CCRA operating costs
The CCRA has been very fortunate in having bought commercial grade repeater antennas and equipment over the last 45 years. Most of the equipment will last from 15 to 25 years without the need for replacement. When a repeater does fail it will cost just under $3,000 to replace the equipment. If an antenna fails you will pay around $2,000 for the antenna.
The days of the CCRA climbing the tower to work on the antenna repair or replacement are over. Due to aging tower climbers and insurance our site managers will require us to use their approved vendor for all antenna work. Currently it costs about $5,000 for a tower crew to replace an antenna.
As you can see one major failure of an antenna system will easily wipe out our current bank account amount of $4,619.33. Historically we have asked for donations during these times of financial distress and the membership has always come through.
Our biggest fixed costs are the phone bills that run about $45 per month. We have no site rental costs.
Cost of Incorporation
In talking to the various attorneys they recommended a firm in Roseville California called Newpoint Law Group, LLP that specializes in corporation law. Specifically they have worked on numerous not for profit corporations that work closely with government agencies. They come highly recommended and have the experience we are looking for. They have provided a fixed cost quote of $2,500 to prepare all the documents needed to incorporate the CCRA as a not-for-profit 501 (c)(3). The State and Federal filling fees should be no more than a couple of hundred dollars. The price quote is reasonable.
- Engage the legal services of Newpoint Law Group, LLP to prepare all documents needed to incorporate the Contra Costa Repeater Association.
- Authorize Steven Overacker, as the CCRA Trustee to work with Newpoint Law Group, LLP to establish the Contra Costa Repeater Association as a corporation.
- Authorize Steven Overacker to pay out of CCRA funds incorporation costs not to exceed $2,700.00.

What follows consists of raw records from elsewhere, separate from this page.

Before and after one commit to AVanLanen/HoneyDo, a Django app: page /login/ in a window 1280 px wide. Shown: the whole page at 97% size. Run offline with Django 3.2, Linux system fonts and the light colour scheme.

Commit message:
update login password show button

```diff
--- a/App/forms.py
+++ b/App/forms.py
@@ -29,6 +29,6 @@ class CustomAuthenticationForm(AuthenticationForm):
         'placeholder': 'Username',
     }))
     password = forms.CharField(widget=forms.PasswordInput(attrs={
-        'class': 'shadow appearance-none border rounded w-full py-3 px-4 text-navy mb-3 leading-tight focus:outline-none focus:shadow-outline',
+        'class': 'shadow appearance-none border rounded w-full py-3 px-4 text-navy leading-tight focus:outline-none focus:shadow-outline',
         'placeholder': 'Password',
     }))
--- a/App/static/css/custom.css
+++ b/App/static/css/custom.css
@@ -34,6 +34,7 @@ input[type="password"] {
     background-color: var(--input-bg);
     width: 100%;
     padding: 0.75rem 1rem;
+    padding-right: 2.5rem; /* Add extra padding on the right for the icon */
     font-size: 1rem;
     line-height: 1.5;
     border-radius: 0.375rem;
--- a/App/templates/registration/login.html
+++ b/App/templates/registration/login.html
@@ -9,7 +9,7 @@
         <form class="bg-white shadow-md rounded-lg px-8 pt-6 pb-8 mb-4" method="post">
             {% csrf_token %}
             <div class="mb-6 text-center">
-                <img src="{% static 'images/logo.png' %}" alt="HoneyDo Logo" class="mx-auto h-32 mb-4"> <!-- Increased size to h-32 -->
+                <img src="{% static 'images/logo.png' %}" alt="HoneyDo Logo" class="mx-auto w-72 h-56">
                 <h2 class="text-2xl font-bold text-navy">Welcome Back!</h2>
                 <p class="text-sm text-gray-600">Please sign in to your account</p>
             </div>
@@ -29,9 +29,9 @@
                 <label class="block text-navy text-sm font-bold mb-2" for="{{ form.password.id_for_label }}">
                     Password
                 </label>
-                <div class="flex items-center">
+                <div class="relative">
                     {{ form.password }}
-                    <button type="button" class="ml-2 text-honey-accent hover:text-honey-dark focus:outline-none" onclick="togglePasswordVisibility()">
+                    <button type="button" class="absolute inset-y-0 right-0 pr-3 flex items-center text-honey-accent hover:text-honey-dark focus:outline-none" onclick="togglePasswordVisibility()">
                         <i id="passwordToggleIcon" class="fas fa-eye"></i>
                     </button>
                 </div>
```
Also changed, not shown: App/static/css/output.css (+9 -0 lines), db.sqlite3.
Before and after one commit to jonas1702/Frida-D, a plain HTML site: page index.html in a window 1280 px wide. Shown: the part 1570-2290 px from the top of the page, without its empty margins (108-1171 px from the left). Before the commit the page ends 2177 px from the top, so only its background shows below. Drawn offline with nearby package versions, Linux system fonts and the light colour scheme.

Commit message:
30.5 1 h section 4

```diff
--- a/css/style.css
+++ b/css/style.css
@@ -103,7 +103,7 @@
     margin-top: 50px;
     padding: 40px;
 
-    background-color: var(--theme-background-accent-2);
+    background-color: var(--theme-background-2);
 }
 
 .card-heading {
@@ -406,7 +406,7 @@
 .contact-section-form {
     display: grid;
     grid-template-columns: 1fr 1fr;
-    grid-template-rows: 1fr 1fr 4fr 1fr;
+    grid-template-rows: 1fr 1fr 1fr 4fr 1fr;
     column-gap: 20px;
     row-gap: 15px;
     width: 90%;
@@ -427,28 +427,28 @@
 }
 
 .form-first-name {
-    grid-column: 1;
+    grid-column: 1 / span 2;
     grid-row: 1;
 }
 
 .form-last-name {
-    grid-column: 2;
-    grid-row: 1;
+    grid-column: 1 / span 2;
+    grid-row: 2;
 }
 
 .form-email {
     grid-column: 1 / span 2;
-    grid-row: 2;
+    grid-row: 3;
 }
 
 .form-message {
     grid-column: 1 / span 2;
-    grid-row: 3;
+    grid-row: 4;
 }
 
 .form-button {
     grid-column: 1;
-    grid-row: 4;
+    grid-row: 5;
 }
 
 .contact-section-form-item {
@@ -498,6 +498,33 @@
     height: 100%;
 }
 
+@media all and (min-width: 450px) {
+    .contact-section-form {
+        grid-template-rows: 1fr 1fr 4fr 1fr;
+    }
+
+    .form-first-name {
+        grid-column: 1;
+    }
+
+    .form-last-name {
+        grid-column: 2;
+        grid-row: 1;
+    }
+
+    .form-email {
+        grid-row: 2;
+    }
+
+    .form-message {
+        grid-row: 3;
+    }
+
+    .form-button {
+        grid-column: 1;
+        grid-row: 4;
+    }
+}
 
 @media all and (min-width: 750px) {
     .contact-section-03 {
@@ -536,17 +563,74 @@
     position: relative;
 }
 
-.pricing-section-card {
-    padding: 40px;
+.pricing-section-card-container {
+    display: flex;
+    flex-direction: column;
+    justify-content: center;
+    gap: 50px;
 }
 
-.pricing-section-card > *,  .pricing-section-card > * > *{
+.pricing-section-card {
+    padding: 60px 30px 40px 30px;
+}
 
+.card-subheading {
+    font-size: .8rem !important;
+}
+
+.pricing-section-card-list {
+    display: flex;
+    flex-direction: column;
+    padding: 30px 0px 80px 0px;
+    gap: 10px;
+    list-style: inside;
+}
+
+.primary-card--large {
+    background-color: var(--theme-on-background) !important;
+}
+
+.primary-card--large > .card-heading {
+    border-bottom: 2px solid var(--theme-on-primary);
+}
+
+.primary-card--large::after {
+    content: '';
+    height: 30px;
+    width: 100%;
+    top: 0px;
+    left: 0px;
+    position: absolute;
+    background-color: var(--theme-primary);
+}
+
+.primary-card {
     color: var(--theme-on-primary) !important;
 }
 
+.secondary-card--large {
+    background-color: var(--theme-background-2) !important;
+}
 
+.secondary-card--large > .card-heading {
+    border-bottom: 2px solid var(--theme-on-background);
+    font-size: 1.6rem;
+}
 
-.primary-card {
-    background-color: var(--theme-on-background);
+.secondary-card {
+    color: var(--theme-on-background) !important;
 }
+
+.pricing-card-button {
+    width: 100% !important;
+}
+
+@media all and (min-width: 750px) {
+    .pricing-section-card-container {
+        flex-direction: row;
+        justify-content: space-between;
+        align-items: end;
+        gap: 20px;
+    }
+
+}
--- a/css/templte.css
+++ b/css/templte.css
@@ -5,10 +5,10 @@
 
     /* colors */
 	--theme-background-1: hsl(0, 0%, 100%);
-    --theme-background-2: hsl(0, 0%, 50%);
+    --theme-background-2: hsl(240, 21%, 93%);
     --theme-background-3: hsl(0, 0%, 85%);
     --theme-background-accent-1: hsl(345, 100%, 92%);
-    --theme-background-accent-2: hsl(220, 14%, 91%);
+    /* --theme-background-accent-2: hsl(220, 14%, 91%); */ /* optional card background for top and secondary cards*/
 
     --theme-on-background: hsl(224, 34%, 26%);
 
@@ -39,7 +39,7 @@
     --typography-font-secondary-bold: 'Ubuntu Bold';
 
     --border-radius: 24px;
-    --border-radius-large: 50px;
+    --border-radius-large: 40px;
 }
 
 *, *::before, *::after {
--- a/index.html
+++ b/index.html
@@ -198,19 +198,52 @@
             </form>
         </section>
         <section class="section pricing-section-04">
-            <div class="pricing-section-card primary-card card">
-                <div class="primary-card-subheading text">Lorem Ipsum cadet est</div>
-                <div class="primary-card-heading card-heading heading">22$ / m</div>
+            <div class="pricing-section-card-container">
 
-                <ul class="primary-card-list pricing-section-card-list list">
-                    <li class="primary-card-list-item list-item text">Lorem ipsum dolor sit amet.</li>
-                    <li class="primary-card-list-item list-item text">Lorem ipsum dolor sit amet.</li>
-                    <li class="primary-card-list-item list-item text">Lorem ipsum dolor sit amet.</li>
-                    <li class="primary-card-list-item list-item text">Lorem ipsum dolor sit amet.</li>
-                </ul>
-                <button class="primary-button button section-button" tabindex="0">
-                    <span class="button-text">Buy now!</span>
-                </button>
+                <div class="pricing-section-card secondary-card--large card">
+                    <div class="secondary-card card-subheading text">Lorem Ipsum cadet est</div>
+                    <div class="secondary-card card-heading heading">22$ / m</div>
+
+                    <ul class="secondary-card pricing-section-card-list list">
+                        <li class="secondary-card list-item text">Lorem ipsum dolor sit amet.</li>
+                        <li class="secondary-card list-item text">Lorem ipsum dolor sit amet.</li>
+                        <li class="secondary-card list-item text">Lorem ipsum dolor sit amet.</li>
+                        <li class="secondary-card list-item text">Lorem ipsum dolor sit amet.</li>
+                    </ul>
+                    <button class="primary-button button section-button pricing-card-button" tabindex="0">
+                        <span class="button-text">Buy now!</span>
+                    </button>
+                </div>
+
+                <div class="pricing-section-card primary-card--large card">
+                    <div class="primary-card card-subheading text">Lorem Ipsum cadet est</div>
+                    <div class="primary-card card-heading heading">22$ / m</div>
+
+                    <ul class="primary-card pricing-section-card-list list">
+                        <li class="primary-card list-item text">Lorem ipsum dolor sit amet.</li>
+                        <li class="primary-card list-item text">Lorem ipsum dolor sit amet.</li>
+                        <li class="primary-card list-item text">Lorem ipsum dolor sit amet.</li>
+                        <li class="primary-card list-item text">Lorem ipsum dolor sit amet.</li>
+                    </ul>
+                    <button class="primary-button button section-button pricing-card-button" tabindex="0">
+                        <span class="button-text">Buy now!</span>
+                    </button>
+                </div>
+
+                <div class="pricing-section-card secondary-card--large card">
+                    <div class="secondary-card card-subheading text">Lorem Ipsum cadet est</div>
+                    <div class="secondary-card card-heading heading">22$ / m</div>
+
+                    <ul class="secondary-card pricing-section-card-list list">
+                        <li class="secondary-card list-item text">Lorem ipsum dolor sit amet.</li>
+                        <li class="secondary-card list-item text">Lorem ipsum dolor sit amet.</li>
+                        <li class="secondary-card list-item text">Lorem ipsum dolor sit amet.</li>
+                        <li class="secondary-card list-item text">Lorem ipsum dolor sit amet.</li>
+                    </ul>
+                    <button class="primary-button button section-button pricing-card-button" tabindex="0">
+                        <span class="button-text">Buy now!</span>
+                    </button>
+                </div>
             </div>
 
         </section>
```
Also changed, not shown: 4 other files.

- Authorize the transfer of CCRA funds to another banking or savings institution.
I’m asking you as members of the CCRA to vote for the approval of the recommendations for incorporation. I think this is the best direction to take for the continued survival of the CCRA by establishing itself as a legal entity. If you have any questions or comments please send me an email at: firstname.lastname@example.org by September 15th. Once you have decided your vote please send me an email at email@example.com to let me know of your decision. Voting on the incorporation question will close September 30, 2022 at which time I will tally and report the results.
As a group we have operated the repeater network under my personal callsign for many years and I greatly appreciate the honor and privilege of using my callsign in such a manner. My hope for the future is to be able to continue to provide public service communications to the communities where we live.
One of the Founders of the CCRA, Trustee and Licensee of the WA6HAM repeater system